On Wednesday, three Brooklyn Center officers were at the scene and ordered Katie to keep moving. Katie stopped her sedan in the direction of northbound traffic, on the shoulder of the center median.
At the time, officers were conducting “a high-risk stop.”
One of the officers approached Katie and told her that the people being questioned during the traffic stop objected to being recorded, officials said.
“As one of our officers was assisting in detaining a person from the high-risk stop the person being detained stated she did not want to be filmed and wanted the person filming to stop,” a statement read.
Katie alleges that her wrist was injured when one of the officers grabbed her from her vehicle and took her phone away, placing it on the roof of the car.
The unidentified officer allegedly threatened Katie with a citation in the mail. She later retorted if she was arrested that she would sue the department.
“Once I told him who I was, he let me go,” Katie said.
Brooklyn Center police union President Chuck Valleau lauded the officer for his “professional response and restraint” during the recent incident.
The American Civil Liberties Union of Washington, D.C., said “taking photographs and video of things that are plainly visible in public spaces is a constitutional right.”
On Friday, ACLU of Minnesota reiterated this stance, tweeting: “Let’s make this absolutely clear: You have the right to record police actions as long as you do not interfere with their activities and are not breaking any other law. Period.”
On Thursday, Katie held a press conference and explained she was doing her civic duty to ensure the people stopped by the police officers would not lose their lives like her son.
“I pulled over to the shoulder, stopped to record to make sure that those babies — it was two young kids; they had to have been in their 20s — to make sure they got home safe because we know we have a police problem in Minnesota,” Katie said, according to NBC News.

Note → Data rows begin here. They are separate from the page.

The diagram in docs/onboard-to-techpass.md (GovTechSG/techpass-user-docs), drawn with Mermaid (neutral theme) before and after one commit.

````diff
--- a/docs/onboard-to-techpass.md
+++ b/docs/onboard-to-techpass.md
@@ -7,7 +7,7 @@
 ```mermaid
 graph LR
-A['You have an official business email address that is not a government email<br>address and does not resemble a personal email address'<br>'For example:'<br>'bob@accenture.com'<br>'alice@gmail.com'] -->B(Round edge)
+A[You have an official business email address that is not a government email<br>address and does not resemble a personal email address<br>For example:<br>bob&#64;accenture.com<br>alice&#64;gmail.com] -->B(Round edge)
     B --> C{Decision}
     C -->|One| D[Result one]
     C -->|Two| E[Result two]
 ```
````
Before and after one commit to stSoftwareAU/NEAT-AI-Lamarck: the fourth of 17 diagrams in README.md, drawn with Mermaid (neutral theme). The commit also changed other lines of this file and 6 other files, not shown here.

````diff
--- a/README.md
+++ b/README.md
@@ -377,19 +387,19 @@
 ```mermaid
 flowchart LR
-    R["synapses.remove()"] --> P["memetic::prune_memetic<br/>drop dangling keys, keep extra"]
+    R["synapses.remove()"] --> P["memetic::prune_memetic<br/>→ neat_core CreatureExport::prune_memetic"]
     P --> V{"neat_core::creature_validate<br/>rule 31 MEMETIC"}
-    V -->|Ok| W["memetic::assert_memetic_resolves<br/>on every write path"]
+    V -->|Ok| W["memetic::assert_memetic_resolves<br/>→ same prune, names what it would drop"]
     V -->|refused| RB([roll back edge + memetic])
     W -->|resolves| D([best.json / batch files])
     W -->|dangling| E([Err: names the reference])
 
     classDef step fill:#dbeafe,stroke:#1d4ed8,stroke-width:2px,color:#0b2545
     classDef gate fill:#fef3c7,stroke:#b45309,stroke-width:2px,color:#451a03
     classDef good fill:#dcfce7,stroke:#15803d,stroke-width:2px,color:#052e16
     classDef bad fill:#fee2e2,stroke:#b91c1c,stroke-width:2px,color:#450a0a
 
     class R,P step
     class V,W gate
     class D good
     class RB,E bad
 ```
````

“All I was doing was my civic duty to pull over and make sure that those babies got home safe to their families, because I don’t want what happened to me to happen to any other families,” she said.